Speaking to Saudi Gazette over phone from Al-Baha city where he works, the expert seemed very confident of his work. He, however, refused to divulge the “secret” of the solution.
He added that the other six millennium problems can be affected by his solution.
“I invite other computer scientists and mathematicians having the necessary background to examine my work,” said Dr. Kamouna.
The work is now being examined by the Association for Computing Machinery and is available at the site of Cornell University under the title “A Paradox Implies SAT is (NOT) NP-complete and ZFC is Inconsistent”.
“The paper is classified under “Computational Complexity” and “Logic in Computer Science,” he added.
In order to celebrate mathematics in the new millennium, the Clay Mathematics Institute of Cambridge, Massachusetts (CMI), has named seven millennium problems. The Scientific Advisory Board of CMI selected these problems, focusing on important classic questions that have resisted solution over the years. The Board of Directors of CMI allocated a $7-million-prize fund for the solution to these problems, with $1 million for each.
During the Millennium Meeting held on May 24, 2000, at the Collège de France, Timothy Gowers presented a lecture entitled The Importance of Mathematics, aimed for the general public, while John Tate and Michael Atiyah spoke on the problems. The CMI invited specialists to formulate each problem.
One hundred years earlier, on August 8, 1900, David Hilbert delivered his famous lecture about open mathematical problems at the second International Congress of Mathematicians in Paris.
This influenced our decision to announce the millennium problems as the central theme of a Paris meeting.
The problem tackled by Dr. Kamouna was the “P vs. NP” problem. He overturned the central theory of computer science which is “NP-completeness” and the inconsistency of mathematics which affects all mathematical problems not only those of the prize.

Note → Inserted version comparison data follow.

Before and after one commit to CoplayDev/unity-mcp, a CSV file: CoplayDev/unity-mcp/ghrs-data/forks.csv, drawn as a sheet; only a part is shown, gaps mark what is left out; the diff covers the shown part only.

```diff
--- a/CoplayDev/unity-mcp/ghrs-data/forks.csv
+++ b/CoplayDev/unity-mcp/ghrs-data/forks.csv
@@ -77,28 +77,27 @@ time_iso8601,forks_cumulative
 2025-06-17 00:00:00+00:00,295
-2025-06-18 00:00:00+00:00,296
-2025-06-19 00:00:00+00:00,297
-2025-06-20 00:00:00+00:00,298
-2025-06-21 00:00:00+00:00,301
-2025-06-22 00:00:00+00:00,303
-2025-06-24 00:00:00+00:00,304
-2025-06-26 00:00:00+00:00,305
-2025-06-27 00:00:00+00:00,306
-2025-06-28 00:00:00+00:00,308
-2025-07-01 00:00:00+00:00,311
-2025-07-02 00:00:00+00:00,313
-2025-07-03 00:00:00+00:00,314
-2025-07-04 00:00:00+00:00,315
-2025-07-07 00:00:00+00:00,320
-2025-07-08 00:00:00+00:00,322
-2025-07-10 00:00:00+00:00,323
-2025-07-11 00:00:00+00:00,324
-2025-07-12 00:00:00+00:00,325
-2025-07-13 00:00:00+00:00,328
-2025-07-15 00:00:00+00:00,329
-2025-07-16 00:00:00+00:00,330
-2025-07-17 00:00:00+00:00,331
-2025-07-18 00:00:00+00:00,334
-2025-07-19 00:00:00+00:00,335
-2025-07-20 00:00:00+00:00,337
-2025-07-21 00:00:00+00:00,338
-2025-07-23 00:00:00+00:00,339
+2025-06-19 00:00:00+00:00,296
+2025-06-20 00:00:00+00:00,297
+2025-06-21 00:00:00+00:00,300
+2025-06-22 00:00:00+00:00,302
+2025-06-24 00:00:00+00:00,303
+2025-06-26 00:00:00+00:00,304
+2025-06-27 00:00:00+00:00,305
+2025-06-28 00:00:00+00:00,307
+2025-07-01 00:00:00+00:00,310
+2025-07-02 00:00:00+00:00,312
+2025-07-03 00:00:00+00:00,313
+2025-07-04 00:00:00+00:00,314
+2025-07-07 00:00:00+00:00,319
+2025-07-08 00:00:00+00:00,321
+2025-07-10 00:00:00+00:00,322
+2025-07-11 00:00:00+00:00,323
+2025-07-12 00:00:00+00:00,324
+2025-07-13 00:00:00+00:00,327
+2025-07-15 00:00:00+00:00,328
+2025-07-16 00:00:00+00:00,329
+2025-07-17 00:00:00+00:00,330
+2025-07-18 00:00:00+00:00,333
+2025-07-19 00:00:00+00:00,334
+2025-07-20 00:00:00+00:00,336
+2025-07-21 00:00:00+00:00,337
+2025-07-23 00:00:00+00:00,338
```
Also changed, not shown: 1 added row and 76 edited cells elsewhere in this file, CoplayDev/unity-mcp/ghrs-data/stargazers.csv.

Dr. Kamouna is currently writing a book that will be entitled “Bi-Polarism Theory: The Death of Computer Science, The End of Mathematics, and The Birth of Logical Physics.”
“The relation between the syntax and semantics in (fuzzy logic programming) is the same as that of space and time in Einstein’s general relativity. To have a quantum theory of gravity is the outstanding problem in theoretical physics. It is the problem that eluded Einstein for decades,” the Egyptian scientist said.